Life was less complicated when social networking sites were not that popular in the Philippines. When cell phones were only used for sending text messages and for making calls. When Filipinos had separate accounts for sending emails and for chatting (instant-messaging). When photos were rarely shared online because they were kept in photo albums and scrap books at home. And most importantly, when the definition of the word “friend” was limited to someone they really knew, not just someone they met virtually. But all of these became permanent part of history when social networks began invading our country. Friendster started it in early 2000 and Facebook continued it until today.
Philippines is currently tagged as the “Social Networking Capital of the World” (Rusell, 2011). No wonder almost all Filipinos who have access to the internet have Facebook account. In fact, Imelda Marcos, Gloria-Macapagal-Arroyo, Loren Legarda and Miriam-Defensor Santiago are among those who are on Facebook (Pe, 2009). Even President Benigno “Noynoy” Aguino III is connected to it.
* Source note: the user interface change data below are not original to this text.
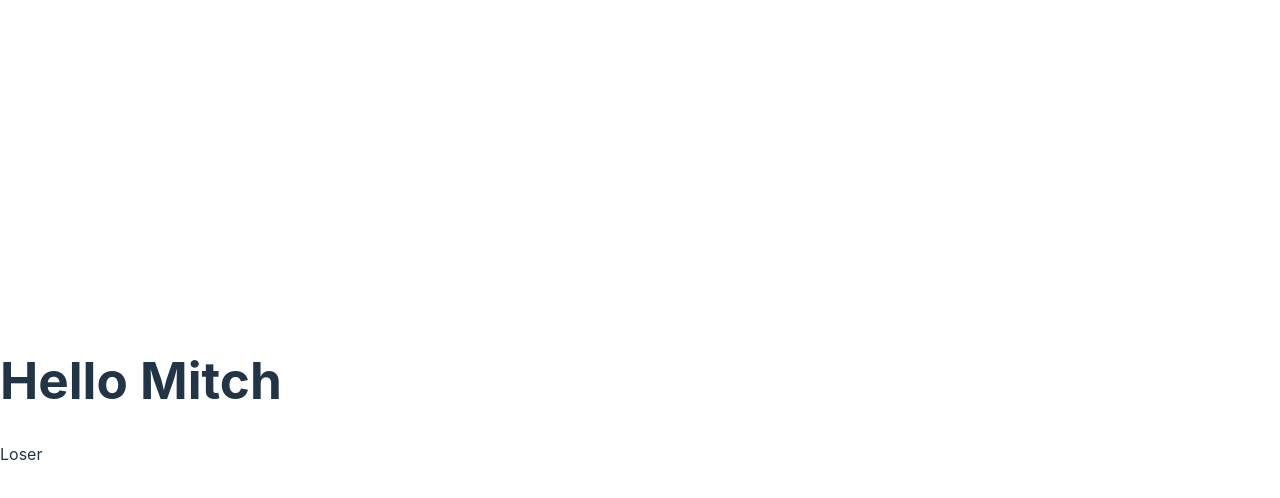
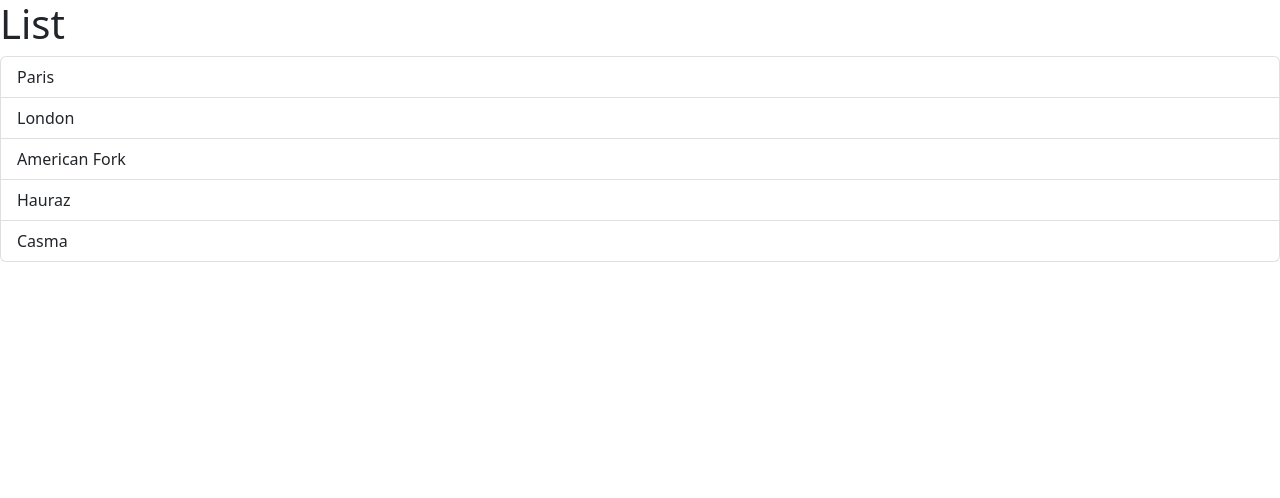
Before and after one commit to MLMecham/react-app, a React (Vite) app: page / in a window 1280 px wide. Shown: the top 498 px of the page. Built offline with nearby package versions, Linux system fonts and the light colour scheme.

Commit message:
working throught the tutorial

```diff
--- a/package.json
+++ b/package.json
@@ -9,6 +9,7 @@
     "preview": "vite preview"
   },
   "dependencies": {
+    "bootstrap": "^5.2.3",
     "react": "^18.2.0",
     "react-dom": "^18.2.0"
   },
--- a/src/App.tsx
+++ b/src/App.tsx
@@ -1,12 +1,11 @@
 import React from "react";
-import Message from "./Message";
+import ListGroup from "./comonents/ListGroup";
 
 const App = () => {
   return (
-    <div>
-      <h1>Hello Mitch</h1>
-      <Message></Message>
-    </div>
+    <>
+      <ListGroup></ListGroup>
+    </>
   );
 };
 
--- a/src/Message.tsx
+++ b/src/Message.tsx
@@ -5,7 +5,7 @@ const Message = () => {
   if (name)
     return (
       <>
-        <h1>Hellow {name}</h1>
+        <h1>Hello {name}</h1>
       </>
     );
   return <p>Loser</p>;
--- /dev/null
+++ b/src/comonents/ListGroup.tsx
@@ -0,0 +1,36 @@
+import React from "react";
+import { MouseEvent } from "react";
+
+const ListGroup = () => {
+  let items = ["Paris", "London", "American Fork", "Hauraz", "Casma"];
+  //   items = [];
+
+  const getMessage = () => {
+    return items.length === 0 ? <p>No item found</p> : null;
+  };
+
+  const handleClick = (event: MouseEvent) => {
+    console.log(event);
+  };
+
+  return (
+    <>
+      <h1>List</h1>
+      {/* {items.length === 0 ? <p>no items found</p> : null} */}
+      {items.length === 0 && <p>no item found</p>}
+      <ul className="list-group">
+        {items.map((item, index) => (
+          <li
+            key={item}
+            className="list-group-item"
+            onClick={(event) => console.log(event)}
+          >
+            {item}
+          </li>
+        ))}
+      </ul>
+    </>
+  );
+};
+
+export default ListGroup;
```
Also changed, not shown: src/main.tsx (+6 -6 lines), 1 other file (tests, documents, lock files or other folders).
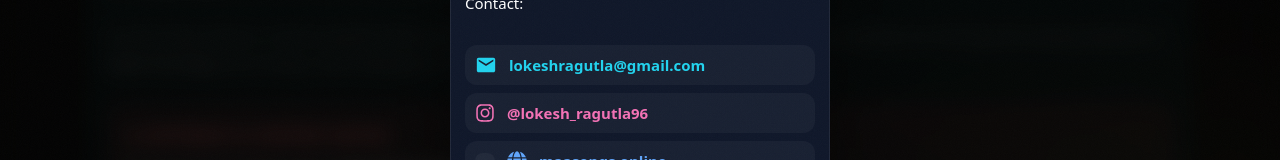
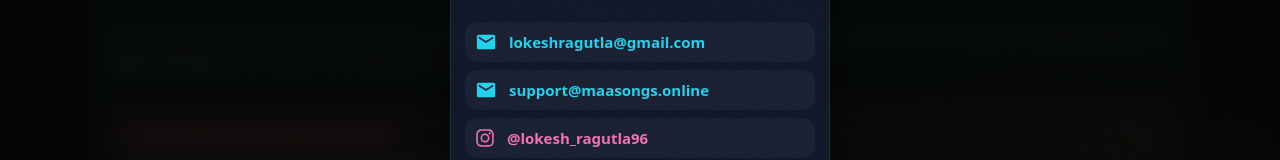
Before and after one commit to Lokesh0336/maasongs, a React (Vite) app: page / in a window 1280 px wide. Shown: the part 483-643 px from the top of the page. Built offline with nearby package versions, Linux system fonts and the light colour scheme; no server answers; the database is empty; a web font is replaced by a local one.

Commit message:
Fix Supabase config

```diff
--- a/src/pages/Home.jsx
+++ b/src/pages/Home.jsx
@@ -351,7 +351,33 @@ padding: "14px",
       lokeshragutla@gmail.com
     </span>
   </a>
+  <a
+    href="mailto:support@maasongs.online"
+    style={{
+      display: "flex",
+      alignItems: "center",
+      gap: "12px",
+      color: "#22d3ee",
+      fontWeight: 700,
+      textDecoration: "none",
+      background: "rgba(255,255,255,0.04)",
+      padding: "8px 10px",
+      borderRadius: "12px",
+      transition: "0.2s ease",
+    }}
+  >
+    <MdEmail
+      size={22}
+      style={{
+        color: "#22d3ee",
+        flexShrink: 0,
+      }}
+    />
 
+    <span>
+      support@maasongs.online
+    </span>
+  </a>
   {/* INSTAGRAM */}
   <a
     href="https://instagram.com/lokesh_ragutla96"
@@ -675,7 +701,33 @@ padding: "14px",
       lokeshragutla@gmail.com
     </span>
   </a>
+  <a
+    href="mailto:lokeshragutla@gmail.com"
+    style={{
+      display: "flex",
+      alignItems: "center",
+      gap: "12px",
+      color: "#22d3ee",
+      fontWeight: 700,
+      textDecoration: "none",
+      background: "rgba(255,255,255,0.04)",
+      padding: "12px 14px",
+      borderRadius: "12px",
+      transition: "0.2s ease",
+    }}
+  >
+    <MdEmail
+      size={22}
+      style={{
+        color: "#22d3ee",
+        flexShrink: 0,
+      }}
+    />
 
+    <span>
+      support@maasongs.online
+    </span>
+  </a>
   {/* WEBSITE */}
   <a
     href="https://audiostation.netlify.app/"
```
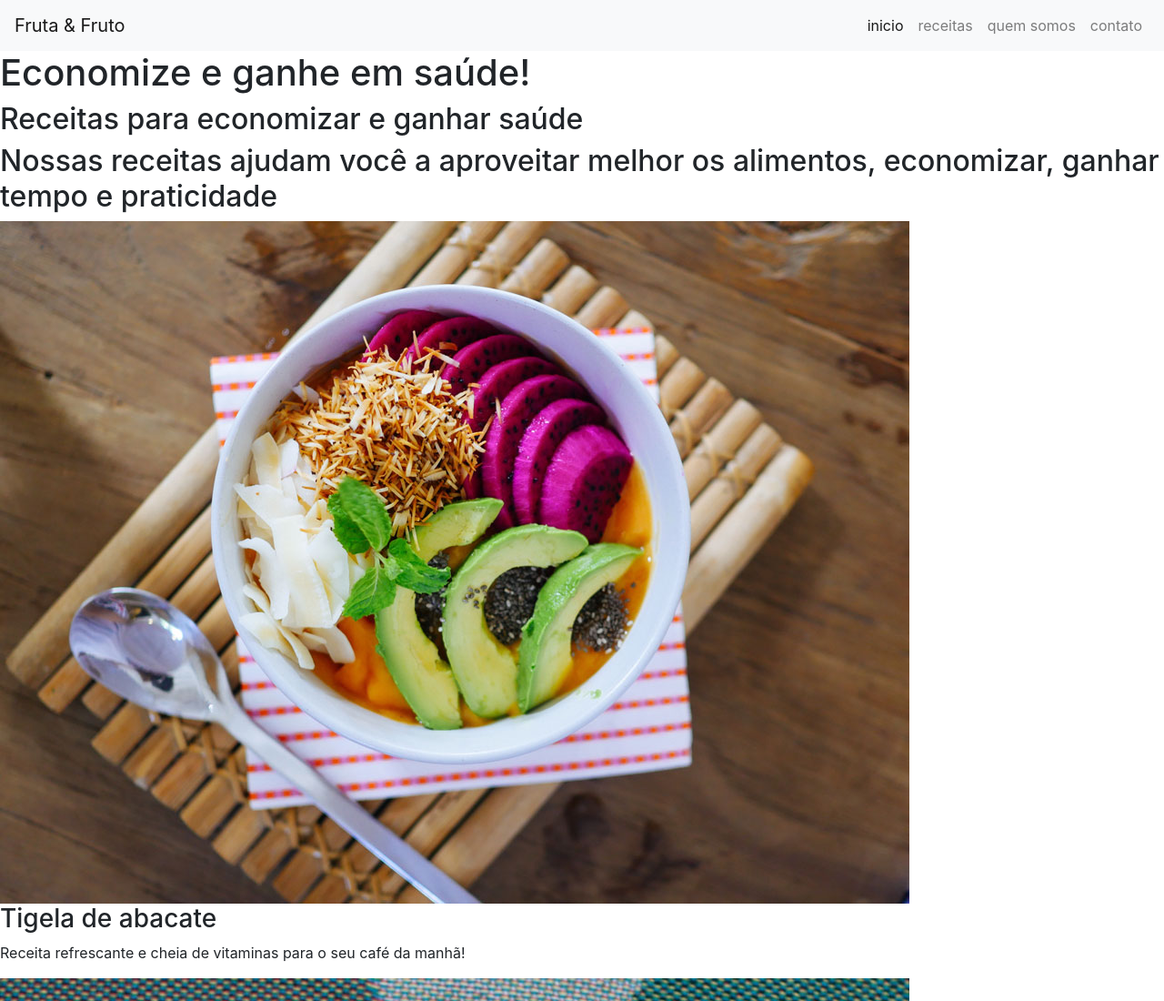
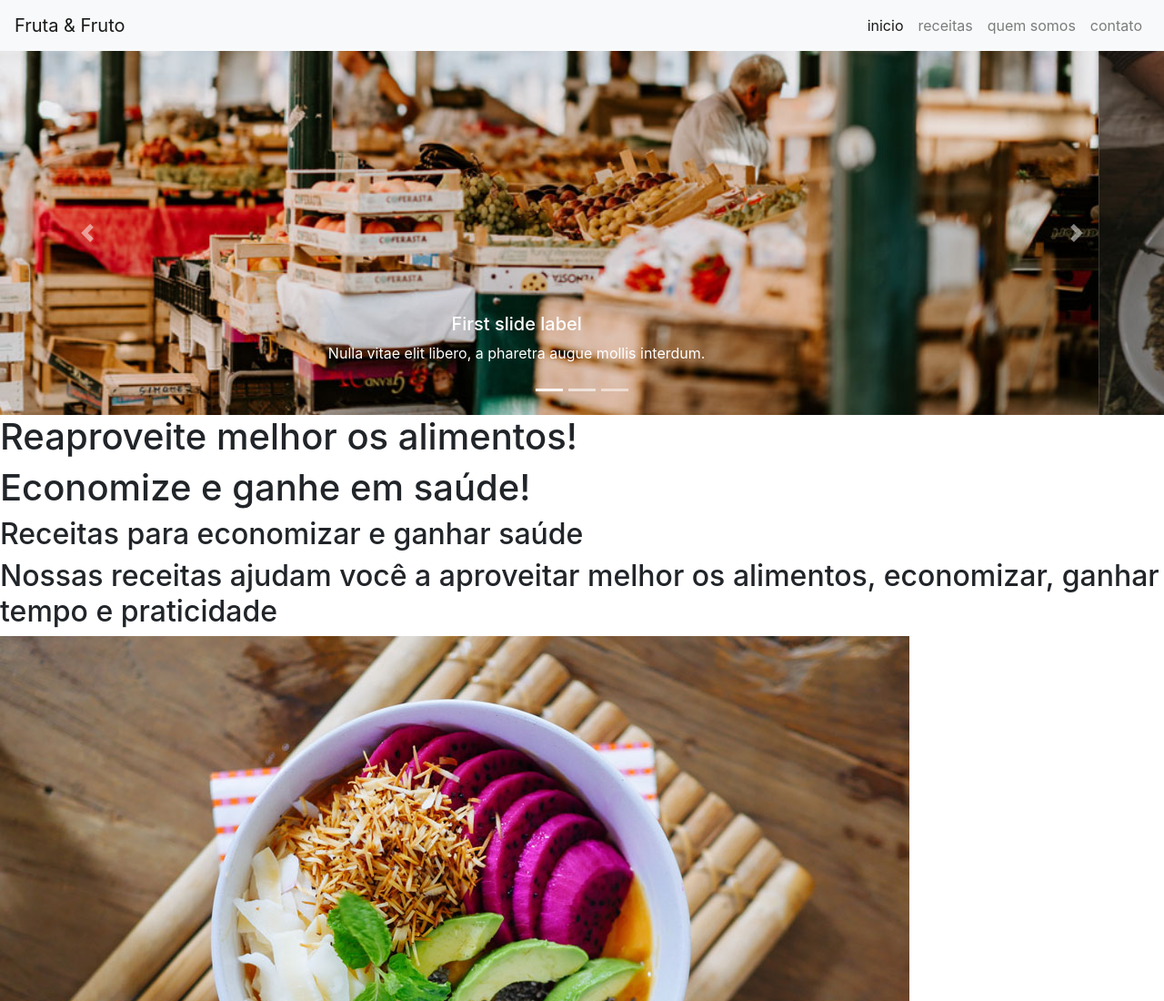
Before and after one commit to Marco-25/Bootstrap-4-Criando-uma-landing-page-responsiva, a plain HTML site: page index.html in a window 1280 px wide. Shown: the top 1100 px of the page at 91% size. Drawn offline with nearby package versions, Linux system fonts and the light colour scheme.

Commit message:
Configrando carrossel

```diff
--- a/index.html
+++ b/index.html
@@ -12,7 +12,7 @@
 <body>
 
 <header>
-  <nav class="navbar navbar-expand-lg navbar-light bg-light fixed-top">
+  <nav class="navbar navbar-expand-lg navbar-light bg-light ">
     <a class="navbar-brand" href="#">Fruta & Fruto</a>
     <button class="navbar-toggler" type="button" data-toggle="collapse" data-target="#navbarNavAltMarkup" aria-controls="navbarNavAltMarkup" aria-expanded="false" aria-label="Toggle navigation">
       <span class="navbar-toggler-icon"></span>
@@ -28,6 +28,41 @@
   </nav>
 </header>
 
+<carousel>
+  <div class="bd-example">
+    <div id="carouselExampleCaptions" class="carousel slide" data-ride="carousel">
+      <ol class="carousel-indicators">
+        <li data-target="#carouselExampleCaptions" data-slide-to="0" class="active"></li>
+        <li data-target="#carouselExampleCaptions" data-slide-to="1"></li>
+        <li data-target="#carouselExampleCaptions" data-slide-to="2"></li>
+      </ol>
+      <div class="carousel-inner">
+        <div class="carousel-item active">
+          <img src="src/img/carrossel-img1.jpg" class="d-block w-100 imagem-carrossel-um" alt="...">
+          <div class="carousel-caption d-none d-md-block">
+            <h5>First slide label</h5>
+            <p>Nulla vitae elit libero, a pharetra augue mollis interdum.</p>
+          </div>
+        </div>
+        <div class="carousel-item">
+          <img src="src/img/carrossel-img2.jpg" class="d-block w-100 imagem-carrossel-dois" alt="...">
+          <div class="carousel-caption d-none d-md-block">
+            <h5>Second slide label</h5>
+            <p>Lorem ipsum dolor sit amet, consectetur adipiscing elit.</p>
+          </div>
+        </div>
+      </div>
+      <a class="carousel-control-prev" href="#carouselExampleCaptions" role="button" data-slide="prev">
+        <span class="carousel-control-prev-icon" aria-hidden="true"></span>
+        <span class="sr-only">Previous</span>
+      </a>
+      <a class="carousel-control-next" href="#carouselExampleCaptions" role="button" data-slide="next">
+        <span class="carousel-control-next-icon" aria-hidden="true"></span>
+        <span class="sr-only">Next</span>
+      </a>
+    </div>
+  </div>
+</carousel>
 
   <title>fruto & fruta</title>
 
--- a/src/style.css
+++ b/src/style.css
@@ -0,0 +1,12 @@
+/** carrossel **/
+.imagem-carrossel-um {
+    object-fit: cover;
+    object-position: 0 80%;
+    height: 400px;
+}
+
+.imagem-carrossel-dois {
+    object-fit: cover;
+    /**object-position: 0 80%;**/
+    height: 400px;
+}
```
Facebook was rolled out in 2004, but Filipinos started to be addicted to it starting 2009 (Rodriguez, 2011). Since then, this social network became part of their daily lives. They used it for almost all reasons, from the most trivial to the most crucial ones. Truth be told, significant numbers of Filipinos go online just to access Facebook. In fact, most of them created an email address just to register for it.
Filipino use Facebook not just for recreation. Politicians use it to garner more votes. Businesses use it to gain more customers. And universities use it to attract more students. Facebook is also used to promote social awareness. Charter Change and RH Bill are among the national issues that have been discussed through it. Facebook is also used to express dissatisfaction to the government. In fact, President Aquino’s account received plenty of negative comments during the Quirino Grandstand Massacre that captured the world’s interest.
Undeniably, our nation has been captivated with Facebook. What will happen if it cease to exist? Can we survive? Or it will be replace by a more advance socila networking site?
Pe, R. (2009). Hooked on the phenomenon that is social networking. Philippine Daily Inquirer
Rodriguez, W. M. (2011). Adik sa facebook. Quezon City, Philippines: PSICOM Publishing Inc.
Russel, J. (2011, may 15). Philippines named social networking capital of the world. Retrieved from http://asiancorrespondent.com/54475/philippines-named-the-social-networking-capital-of-the-world-indonesia-malaysia-amongst-top-10/